  • The Irish Natura and Hill Farmers Association (INHFA) is calling for an extra 10 euros per ewe for hill flocks ahead of the Teagasc National Hill Sheep conference due to take place in Westport on Wednesday.

    Speaking in advance of the conference, INHFA Vice President Brendan Joyce said that "with savings of €5 million of the €25 million welfare package in year one of the scheme and a similar level of saving likely in year two, the Government must now increase the available budget and target it towards the hill sheep sector.

    He claims hill flock owners need as much support as possible to sustain hill farming in the absence of a market for light hill lamb.

  • Any environmental changes which will be required in the agricultural sector will cost money – and the bulk of the adjustments will have to be made by the dairy sector, according to director of Teagasc Professor Gerry Boyle.

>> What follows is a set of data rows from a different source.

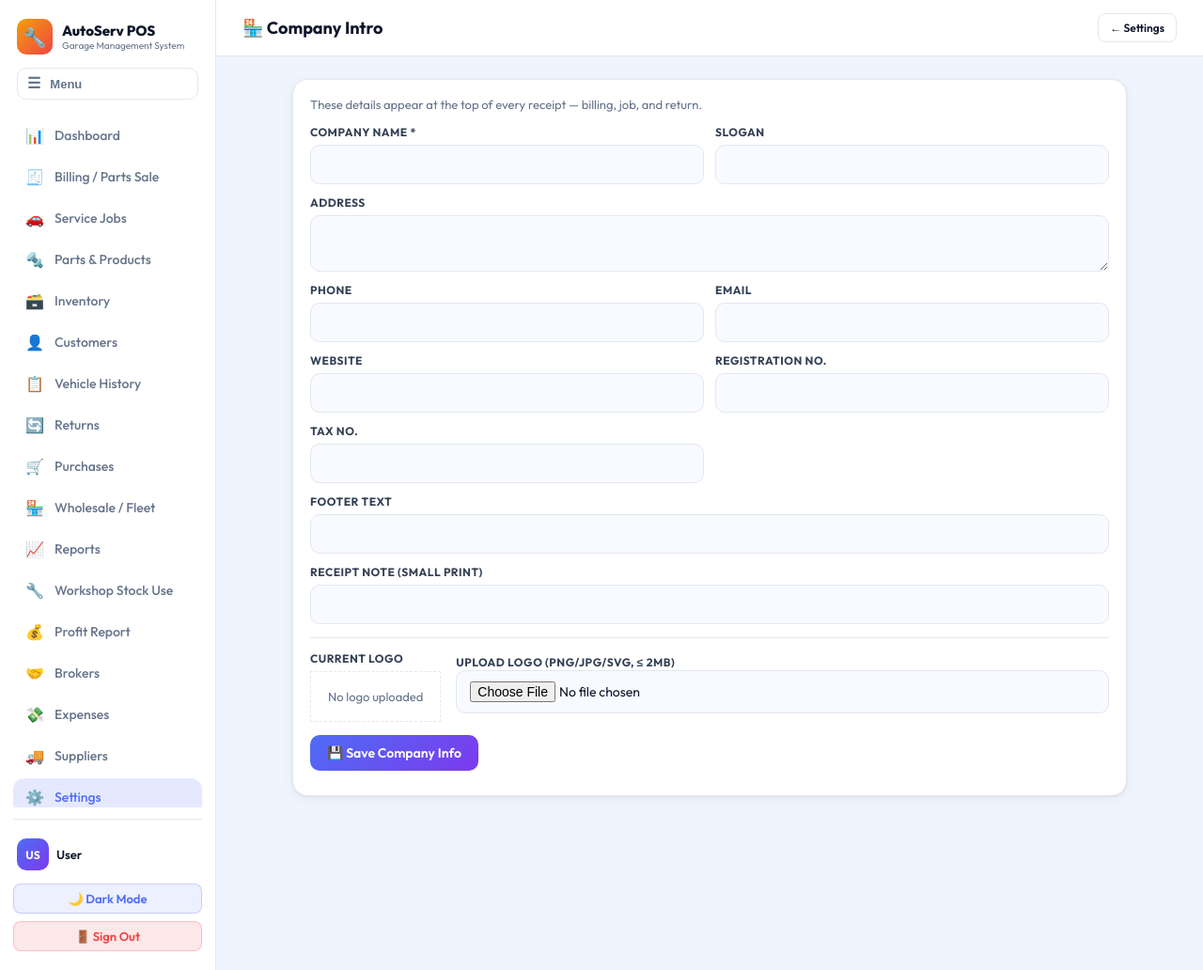
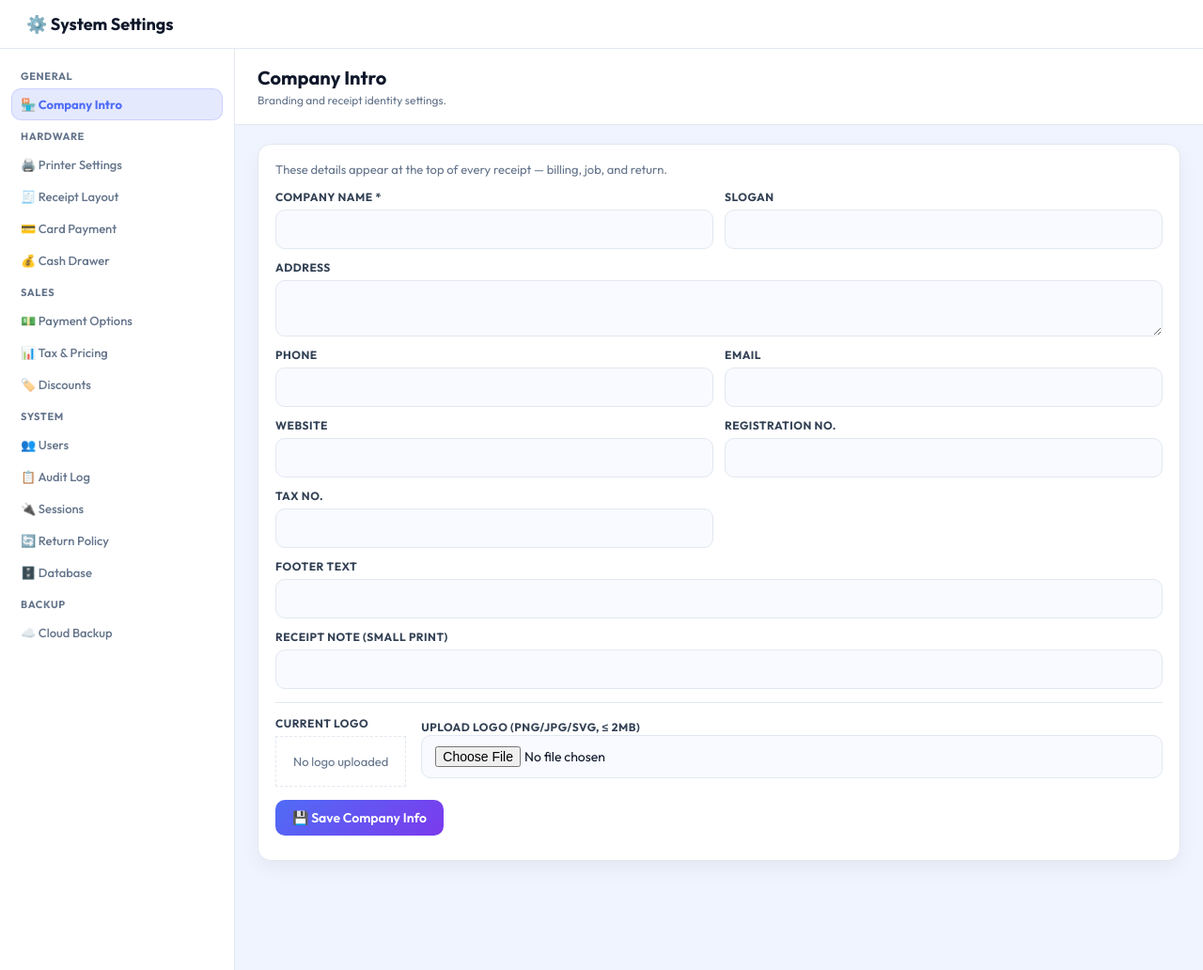
Before and after one commit to SandaruTharushka/relese-test, a Python web app: template templates/settings/company_intro.html in a window 1280 px wide. Shown: the whole page at 94% size. Run offline with Jinja, Linux system fonts and the light colour scheme; the template is opened without the code that fills it, so the values that code supplies are empty.

Commit message:
Unify settings pages with shared shell and left navigation

```diff
--- /dev/null
+++ b/static/css/settings_shell.css
@@ -0,0 +1,15 @@
+.settings-shell{display:flex;height:100%;overflow:hidden;background:var(--bg)}
+.settings-host{min-height:0;display:flex;flex-direction:column}
+.settings-nav{width:250px;flex-shrink:0;overflow-y:auto;padding:12px;border-right:1px solid var(--border);background:var(--sidebar)}
+.settings-nav-group{font-size:11px;font-weight:700;color:var(--muted);padding:10px 10px 6px;letter-spacing:.6px}
+.settings-nav-item{display:flex;align-items:center;gap:8px;padding:9px 10px;border-radius:10px;color:var(--muted);text-decoration:none;transition:all .16s ease;font-size:13px;font-weight:500}
+.settings-nav-item:hover{background:var(--hover);color:var(--text)}
+.settings-nav-item.is-active{background:rgba(79,108,246,.15);color:var(--accent);font-weight:700;box-shadow:inset 0 0 0 1px rgba(79,108,246,.18)}
+.settings-content{flex:1;min-width:0;min-height:0;overflow-y:auto;overflow-x:hidden;padding-bottom:96px}
+.settings-content-head{position:sticky;top:0;background:var(--card);border-bottom:1px solid var(--border);padding:18px 24px;z-index:3}
+.settings-content-head h1{margin:0;font-size:20px}
+.settings-content-head p{margin:4px 0 0;color:var(--muted);font-size:12px}
+.settings-content-inner{padding:20px 24px;display:grid;gap:16px}
+.settings-card{background:var(--card);border:1px solid var(--border);border-radius:14px;box-shadow:0 8px 20px rgba(2,6,23,.05);padding:18px}
+.settings-grid-2{display:grid;grid-template-columns:1fr 1fr;gap:12px}
+@media (max-width:1200px){.settings-nav{width:220px}}
--- /dev/null
+++ b/templates/settings/_shell.html
@@ -0,0 +1,47 @@
+{% macro settings_shell(active_key, title, subtitle='', actions='') %}
+<div class="app-layout">
+  {{ sidebar('settings') }}
+  <div class="main-area settings-host">
+    <div class="topbar">
+      <div style="font-size:18px;font-weight:700">⚙️ System Settings</div>
+      <div class="flex items-center gap-2">{{ actions|safe }}</div>
+    </div>
+    <div class="settings-shell">
+      <aside class="settings-nav" aria-label="Settings navigation">
+        <div class="settings-nav-group">GENERAL</div>
+        <a class="settings-nav-item {{ 'is-active' if active_key == 'company_intro' else '' }}" href="{{ url_for('settings_company_intro') }}">🏪 Company Intro</a>
+
+        <div class="settings-nav-group">HARDWARE</div>
+        <a class="settings-nav-item {{ 'is-active' if active_key == 'printer_settings' else '' }}" href="{{ url_for('settings_printers_page') }}">🖨️ Printer Settings</a>
+        <a class="settings-nav-item {{ 'is-active' if active_key == 'receipt_layout' else '' }}" href="{{ url_for('settings_receipt_layout') }}">🧾 Receipt Layout</a>
+        <a class="settings-nav-item" href="{{ url_for('settings') }}#card">💳 Card Payment</a>
+        <a class="settings-nav-item" href="{{ url_for('settings') }}#drawer">💰 Cash Drawer</a>
+
+        <div class="settings-nav-group">SALES</div>
+        <a class="settings-nav-item" href="{{ url_for('settings') }}#payment">💵 Payment Options</a>
+        <a class="settings-nav-item" href="{{ url_for('settings') }}#tax">📊 Tax & Pricing</a>
+        <a class="settings-nav-item" href="{{ url_for('settings') }}#discount">🏷️ Discounts</a>
+
+        <div class="settings-nav-group">SYSTEM</div>
+        <a class="settings-nav-item" href="{{ url_for('settings') }}#users">👥 Users</a>
+        <a class="settings-nav-item" href="{{ url_for('settings') }}#audit">📋 Audit Log</a>
+        <a class="settings-nav-item" href="{{ url_for('settings') }}#sessions">🔌 Sessions</a>
+        <a class="settings-nav-item" href="{{ url_for('settings') }}#returns-cfg">🔄 Return Policy</a>
+        <a class="settings-nav-item" href="{{ url_for('settings') }}#database">🗄️ Database</a>
+
+        <div class="settings-nav-group">BACKUP</div>
+        <a class="settings-nav-item" href="{{ url_for('settings') }}#gdrive">☁️ Cloud Backup</a>
+      </aside>
+      <section class="settings-content">
+        <header class="settings-content-head">
+          <h1>{{ title }}</h1>
+          {% if subtitle %}<p>{{ subtitle }}</p>{% endif %}
+        </header>
+        <div class="settings-content-inner">
+          {{ caller() }}
+        </div>
+      </section>
+    </div>
+  </div>
+</div>
+{% endmacro %}
--- a/templates/settings/company_intro.html
+++ b/templates/settings/company_intro.html
@@ -1,25 +1,14 @@
 {% extends "base.html" %}
 {% from "sidebar.html" import sidebar with context %}
+{% from "settings/_shell.html" import settings_shell %}
 {% block title %} — Company Intro{% endblock %}
+{% block extra_head %}<link rel="stylesheet" href="{{ url_for('static', filename='css/settings_shell.css') }}">{% endblock %}
 {% block body %}
-<div class="app-layout">
-  {{ sidebar('settings') }}
-  <div class="main-area">
-    <div class="topbar">
-      <div style="font-size:18px;font-weight:700">🏪 Company Intro</div>
-      <div class="flex items-center gap-2">
-        <a class="btn btn-ghost btn-sm" href="{{ url_for('settings') }}">← Settings</a>
-      </div>
-    </div>
+{% call settings_shell('company_intro', 'Company Intro', 'Branding and receipt identity settings.') %}
+<div class="settings-card">
+        <div class="text-muted text-sm" style="margin-bottom:14px">These details appear at the top of every receipt — billing, job, and return.</div>
 
-    <div class="page-content">
-      <div class="container" style="max-width:920px;margin:0 auto;padding:0 16px">
-      <div class="card" style="padding:18px">
-        <div class="text-muted text-sm" style="margin-bottom:14px">
-          These details appear at the top of every receipt — billing, job, and return.
-        </div>
-
-        <div style="display:grid;grid-template-columns:1fr 1fr;gap:12px">
+        <div class="settings-grid-2">
           <div class="form-group">
             <label class="form-label">Company Name *</label>
             <input class="form-input" id="co_name" value="{{ company.company_name }}">
@@ -84,11 +73,8 @@
           <button class="btn btn-primary" onclick="saveCompany()">💾 Save Company Info</button>
         </div>
         <div id="companyMsg" class="text-sm" style="margin-top:8px"></div>
-      </div>
-      </div>
-    </div>
-  </div>
 </div>
+{% endcall %}
 
 <script>
 function _csrf() {
```
Also changed, not shown: templates/settings/printer_settings.html (+6 -21 lines), templates/settings/receipt_layout.html (+6 -17 lines).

    Professor Boyle was speaking after Teagasc’s report yesterday which found that dairy farms produce three times more greenhouse gas emissions than beef enterprises.

    The Irish Natura and Hill Farmers Association has been reacting to the report and Professor Boyle’s comments.

    Gerry Loftus, who is also a member of the association’s committee on forestry and climate change, says that not all farmers are equal and it would not fair to penalise all farmers in the same manner when it comes to combating climate change.

    He said they are happy to see that Teagasc has recognised this in this report and that rural Ireland is at a disadvantage when it comes to agriculture and profit margins in farming.

    It is believed the Oireachtas Joint Committee on Climate Change’s report of recommendations, due to be published tomorrow will recommend a “fundamental redirection of Irish agriculture” away from a reliance on dairy and beef and move towards horticulture.


    A pilot scheme to bring wireless broadband to rural farms is being launched by Teacgasc today.

    It's hoped Airband will help tackle the last mile of connectivity, a common problem in rural areas.

    The project, in partnership with Microsoft, will first be trialled at its 220 hectare agri-college campus in Ballyhaise Co. Cavan.

    Teagasc Directo,r Gerry Boyl,e says farming technology is constantly evolving so it's important farmers are keep up to speed.

  • Teagasc has set up a new telephone helpline to assist farmers during the Covid-19 crisis.

    The dedicated helpline will provide advice to farmers on a range of issues they face, as they continue to work to maintain the food supply chain.

    The helpline number of 076 - 111 3533 and is open office hours, Monday to Friday.

    Teagasc says the helpline is open to all farmers for a range of issues they face on a day to day basis.


  • Average farm incomes dropped by 15 percent over the past year, according to economists at Teagasc.

    Its annual review and outlook says adverse weather conditions negatively impacted on agricultural production over the course of the past year.

    Dairy farms were the worst affected, where the average income decreased by an average of 22 percent, however, dairy incomes remains considerably higher than other sectors averaging €67,000.

    Gross margins on suckler farms are estimated to be down 19pc this year at €11,670, while tillage incomes were up on average by 6% this year.

     Overall, Teagasc is predicting that the average farm income will recover by 8 percent in 2019, with the assumption that weather returns to normal.